# Polar set of a subharmonic function in $\mathbb{C}$

Let $$u$$ be a subharmonic function on some open set $$G\subset \mathbb{C}$$, that is, $$u$$ is uppersemicontinuous and $$\vartriangle u\geq 0$$ in the sense of distribution. Let $$P=\{z\in G: u(z)=-\infty\}$$. I want to know what can one say about $$P$$ in general. For instance, would it be discrete? This is the case if $$u=\log |f|$$ for some holomorphic function $$f$$.

Thanks!

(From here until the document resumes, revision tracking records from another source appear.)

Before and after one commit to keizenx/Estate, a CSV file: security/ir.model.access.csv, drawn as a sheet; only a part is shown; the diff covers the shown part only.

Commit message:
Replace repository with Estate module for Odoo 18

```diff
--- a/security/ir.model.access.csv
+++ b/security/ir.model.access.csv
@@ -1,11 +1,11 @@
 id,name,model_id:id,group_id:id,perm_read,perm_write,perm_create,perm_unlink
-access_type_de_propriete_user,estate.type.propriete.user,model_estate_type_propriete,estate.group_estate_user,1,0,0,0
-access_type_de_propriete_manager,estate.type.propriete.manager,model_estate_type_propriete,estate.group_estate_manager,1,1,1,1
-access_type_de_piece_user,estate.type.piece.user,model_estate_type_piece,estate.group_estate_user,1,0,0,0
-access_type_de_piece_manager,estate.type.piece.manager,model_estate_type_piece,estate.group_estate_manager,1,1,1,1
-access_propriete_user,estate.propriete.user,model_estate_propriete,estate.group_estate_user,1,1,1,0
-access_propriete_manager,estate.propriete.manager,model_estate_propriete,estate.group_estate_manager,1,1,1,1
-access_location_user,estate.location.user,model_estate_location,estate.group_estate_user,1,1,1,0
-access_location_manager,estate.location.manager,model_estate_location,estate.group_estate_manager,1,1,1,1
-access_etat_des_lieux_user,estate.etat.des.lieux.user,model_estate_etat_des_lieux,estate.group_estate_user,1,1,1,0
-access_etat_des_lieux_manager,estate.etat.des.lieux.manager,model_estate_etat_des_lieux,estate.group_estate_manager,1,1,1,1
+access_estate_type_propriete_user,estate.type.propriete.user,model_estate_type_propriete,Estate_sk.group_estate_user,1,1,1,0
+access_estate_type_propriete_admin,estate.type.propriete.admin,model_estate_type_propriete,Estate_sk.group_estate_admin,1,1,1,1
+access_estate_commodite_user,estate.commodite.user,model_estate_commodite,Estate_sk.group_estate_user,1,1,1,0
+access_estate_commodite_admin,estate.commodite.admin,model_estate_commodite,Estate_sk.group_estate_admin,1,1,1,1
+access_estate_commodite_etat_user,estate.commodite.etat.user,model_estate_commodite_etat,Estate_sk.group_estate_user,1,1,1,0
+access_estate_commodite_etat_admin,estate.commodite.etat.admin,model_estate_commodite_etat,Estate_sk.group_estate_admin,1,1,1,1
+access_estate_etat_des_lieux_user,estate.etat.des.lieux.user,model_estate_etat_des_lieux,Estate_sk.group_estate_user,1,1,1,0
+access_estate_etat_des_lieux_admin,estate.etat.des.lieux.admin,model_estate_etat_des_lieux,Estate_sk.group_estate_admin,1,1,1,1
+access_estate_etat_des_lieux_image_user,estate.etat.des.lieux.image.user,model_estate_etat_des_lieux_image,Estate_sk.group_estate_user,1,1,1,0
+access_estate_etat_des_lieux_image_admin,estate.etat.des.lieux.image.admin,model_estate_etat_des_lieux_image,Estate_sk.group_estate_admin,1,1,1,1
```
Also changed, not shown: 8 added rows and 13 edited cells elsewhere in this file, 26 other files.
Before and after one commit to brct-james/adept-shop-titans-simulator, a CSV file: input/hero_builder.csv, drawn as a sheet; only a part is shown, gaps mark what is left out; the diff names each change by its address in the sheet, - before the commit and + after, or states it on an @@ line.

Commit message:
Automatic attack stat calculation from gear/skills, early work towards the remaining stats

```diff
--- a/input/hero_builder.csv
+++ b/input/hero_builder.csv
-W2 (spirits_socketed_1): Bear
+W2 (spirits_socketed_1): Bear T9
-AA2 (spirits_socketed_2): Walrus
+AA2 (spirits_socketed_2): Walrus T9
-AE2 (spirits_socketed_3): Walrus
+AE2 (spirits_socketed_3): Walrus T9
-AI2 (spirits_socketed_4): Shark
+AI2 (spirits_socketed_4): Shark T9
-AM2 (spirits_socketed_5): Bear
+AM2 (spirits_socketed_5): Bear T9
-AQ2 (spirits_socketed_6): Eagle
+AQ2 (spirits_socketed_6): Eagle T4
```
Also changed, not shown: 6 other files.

One can say a lot, but this is a difficult subject, and I would refer you to books about potential theory. However, general polar sets need not be discrete. In particular, any countable set is polar, or more generally, any countable union of polar sets is polar. So if $$(z_k)$$ is any sequence in the complex plane converging to $$z_0=0$$, then $$P = \{z_k\}$$ is a polar set with a non-isolated point. (An explicit subharmonic function which is $$-\infty$$ on $$P$$ is $$u(z) = \sum_k 2^{-k} \log |z-z_k|$$.)
• There is something to fix in the answer. If the sequence is constantly $=0$, you have $u(z)=log \frac{1}{|z|}=-log|z|$, so $u(0)=\infty$ and not $u(0)=-\infty$ Jun 16, 2020 at 17:08